fair trade is an alternative form of doing business that protects smallscale producers from the oftentimes harsh and unpredictable swings of the open market by guaranteeing them a fixed price for their goods whilst then paying an additional ‘premium’ on top of that price to be invested in community and envinronmental development projects. Then at the other end of the supply chain Fairtrade International markets and promotes fairtrade products so that we’ll think twice next time we go shopping and pay a little extra for a product that’s treated the farmer fairly.
One of the most significant contributions of the fairtrade movement for us consumers therefore has been to close the gap between the producer and the consumer. This of course means that you can appear to be a lot smarter and more good-hearted the next time your partner compliments your new t-shirt, and you immediately chime in with a detailed narration of the farmer who worked in the fields to grow the cotton, who collected it, where it was stitched together, printed and shipped, and even what they got all paid along the way!
Well in case that little quiz might have got you thinking, how about this- there are more models out there than just fair trade.

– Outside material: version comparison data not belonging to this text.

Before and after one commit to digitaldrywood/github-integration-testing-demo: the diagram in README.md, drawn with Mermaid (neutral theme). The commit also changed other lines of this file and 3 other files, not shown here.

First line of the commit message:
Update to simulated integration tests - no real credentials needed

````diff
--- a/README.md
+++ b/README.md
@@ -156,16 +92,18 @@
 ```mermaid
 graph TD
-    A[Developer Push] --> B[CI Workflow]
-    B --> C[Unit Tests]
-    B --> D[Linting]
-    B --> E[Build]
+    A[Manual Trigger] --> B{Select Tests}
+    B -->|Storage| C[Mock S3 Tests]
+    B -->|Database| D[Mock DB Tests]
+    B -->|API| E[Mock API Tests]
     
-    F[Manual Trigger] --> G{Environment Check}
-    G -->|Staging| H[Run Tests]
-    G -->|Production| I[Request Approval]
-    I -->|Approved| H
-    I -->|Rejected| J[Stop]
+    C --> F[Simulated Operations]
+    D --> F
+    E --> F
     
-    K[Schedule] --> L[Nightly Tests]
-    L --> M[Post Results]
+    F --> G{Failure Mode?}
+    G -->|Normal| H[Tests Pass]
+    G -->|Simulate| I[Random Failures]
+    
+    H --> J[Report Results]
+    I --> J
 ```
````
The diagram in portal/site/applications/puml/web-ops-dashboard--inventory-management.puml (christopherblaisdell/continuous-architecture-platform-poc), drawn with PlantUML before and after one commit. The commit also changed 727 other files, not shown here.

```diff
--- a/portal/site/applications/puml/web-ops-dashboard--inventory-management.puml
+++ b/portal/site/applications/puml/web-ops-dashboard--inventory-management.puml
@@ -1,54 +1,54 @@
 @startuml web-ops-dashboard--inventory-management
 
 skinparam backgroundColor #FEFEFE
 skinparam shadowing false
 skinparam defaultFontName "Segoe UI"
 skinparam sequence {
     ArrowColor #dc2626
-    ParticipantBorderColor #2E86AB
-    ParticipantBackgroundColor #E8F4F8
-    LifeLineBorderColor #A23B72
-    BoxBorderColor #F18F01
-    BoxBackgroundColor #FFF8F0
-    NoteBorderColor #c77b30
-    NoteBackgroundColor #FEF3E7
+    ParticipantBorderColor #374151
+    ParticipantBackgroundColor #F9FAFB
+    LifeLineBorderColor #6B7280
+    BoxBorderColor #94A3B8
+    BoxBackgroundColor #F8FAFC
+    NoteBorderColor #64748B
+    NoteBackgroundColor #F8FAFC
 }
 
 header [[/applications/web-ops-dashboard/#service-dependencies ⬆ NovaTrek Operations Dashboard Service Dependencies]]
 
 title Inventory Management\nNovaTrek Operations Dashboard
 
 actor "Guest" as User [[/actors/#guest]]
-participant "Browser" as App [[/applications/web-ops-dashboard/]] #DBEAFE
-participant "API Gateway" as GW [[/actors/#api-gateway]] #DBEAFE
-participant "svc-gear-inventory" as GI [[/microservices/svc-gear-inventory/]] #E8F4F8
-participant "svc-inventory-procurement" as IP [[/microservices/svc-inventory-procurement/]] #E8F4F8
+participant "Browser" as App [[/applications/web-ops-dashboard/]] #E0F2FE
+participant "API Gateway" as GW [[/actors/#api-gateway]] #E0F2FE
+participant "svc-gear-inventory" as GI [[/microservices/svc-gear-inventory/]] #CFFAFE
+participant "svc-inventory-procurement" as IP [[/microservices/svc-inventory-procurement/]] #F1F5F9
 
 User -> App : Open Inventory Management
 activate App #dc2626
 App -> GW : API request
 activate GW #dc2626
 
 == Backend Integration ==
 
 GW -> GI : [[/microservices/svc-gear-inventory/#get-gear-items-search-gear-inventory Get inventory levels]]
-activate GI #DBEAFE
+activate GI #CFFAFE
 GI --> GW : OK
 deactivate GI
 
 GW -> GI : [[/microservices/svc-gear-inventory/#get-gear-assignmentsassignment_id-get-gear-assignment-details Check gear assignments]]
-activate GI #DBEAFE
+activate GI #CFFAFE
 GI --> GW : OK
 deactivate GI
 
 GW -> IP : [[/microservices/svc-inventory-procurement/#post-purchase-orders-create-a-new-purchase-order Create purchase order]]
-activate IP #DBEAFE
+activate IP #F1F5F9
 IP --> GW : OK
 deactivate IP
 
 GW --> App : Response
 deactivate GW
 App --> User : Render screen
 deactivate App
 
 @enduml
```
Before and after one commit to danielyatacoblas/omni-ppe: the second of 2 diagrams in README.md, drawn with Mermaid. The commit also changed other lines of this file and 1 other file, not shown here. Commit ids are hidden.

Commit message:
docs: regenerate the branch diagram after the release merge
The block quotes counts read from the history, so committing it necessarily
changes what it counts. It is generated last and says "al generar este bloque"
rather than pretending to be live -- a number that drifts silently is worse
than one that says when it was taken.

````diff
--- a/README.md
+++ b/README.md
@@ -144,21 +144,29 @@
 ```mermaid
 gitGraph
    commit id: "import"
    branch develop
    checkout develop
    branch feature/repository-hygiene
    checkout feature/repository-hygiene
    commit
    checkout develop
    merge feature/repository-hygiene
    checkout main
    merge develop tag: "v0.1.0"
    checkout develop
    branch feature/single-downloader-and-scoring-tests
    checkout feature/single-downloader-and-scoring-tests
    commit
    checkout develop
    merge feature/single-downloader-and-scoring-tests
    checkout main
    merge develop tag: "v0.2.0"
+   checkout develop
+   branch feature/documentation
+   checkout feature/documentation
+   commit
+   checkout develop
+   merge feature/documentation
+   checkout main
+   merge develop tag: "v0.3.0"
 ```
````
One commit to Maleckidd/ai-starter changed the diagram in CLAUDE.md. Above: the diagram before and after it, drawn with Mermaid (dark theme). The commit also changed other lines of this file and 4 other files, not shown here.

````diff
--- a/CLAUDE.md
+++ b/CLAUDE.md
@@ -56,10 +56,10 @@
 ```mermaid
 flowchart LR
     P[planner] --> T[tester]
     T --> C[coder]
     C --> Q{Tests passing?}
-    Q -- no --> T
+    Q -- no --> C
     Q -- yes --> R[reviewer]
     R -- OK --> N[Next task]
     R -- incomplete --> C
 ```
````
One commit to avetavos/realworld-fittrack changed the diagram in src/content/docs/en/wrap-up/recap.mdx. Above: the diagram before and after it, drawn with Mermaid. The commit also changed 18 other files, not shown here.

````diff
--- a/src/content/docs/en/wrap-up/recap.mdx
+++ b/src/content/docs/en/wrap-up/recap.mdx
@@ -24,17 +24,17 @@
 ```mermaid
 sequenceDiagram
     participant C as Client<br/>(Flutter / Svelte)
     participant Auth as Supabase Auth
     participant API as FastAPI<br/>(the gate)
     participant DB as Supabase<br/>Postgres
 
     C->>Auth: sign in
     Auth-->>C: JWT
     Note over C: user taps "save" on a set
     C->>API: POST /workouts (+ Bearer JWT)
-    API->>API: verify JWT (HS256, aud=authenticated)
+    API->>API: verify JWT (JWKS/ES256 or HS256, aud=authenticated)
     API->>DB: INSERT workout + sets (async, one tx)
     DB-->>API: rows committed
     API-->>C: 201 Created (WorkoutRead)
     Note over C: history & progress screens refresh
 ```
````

Take the direct trade system, for example. This is a setup in which the buyer and producer establish long-term relationships and collaboratively decide what will be grown, how it will be grown and the amount the farmer will be paid at the end of it, with a purchase contract signed and paid before the seeds even go into the ground. This close relationship between the farmer and the wholesale buyer puts the ‘direct’ into direct trade by offering an alternative to the anonymous stock markets where these products are otherwise bought and sold.
Another alternative trade system is the co-operative business model in which the farmers can even own part of the company and help to run it, thus sharing in the profits and decision-making processes. In a model like this, transparency between the producer and the wholesale trader is crucial because they are more than business partners -they’re colleagues in the same company!
Think that’s pretty cool? Well wait until you check out Moyee Coffee’s take on it. These crazy hipsters have bought into the whole co-operative business model where the likes of a Dutchman named Guido, an Argentinian named Jose and an Ethiopian named Ahado who is Head of Production in Ethiopia. These three have put a twist on the entire coffee supply chain by choosing to roast their coffee in Ethiopia, meaning that more of the value in the finished product is created in the country of origin where it also stays. Read more here about how this revolutionary coffee company in the Netherlands is turning the world of coffee on its head – and winning a strong following of loyal fans along the way!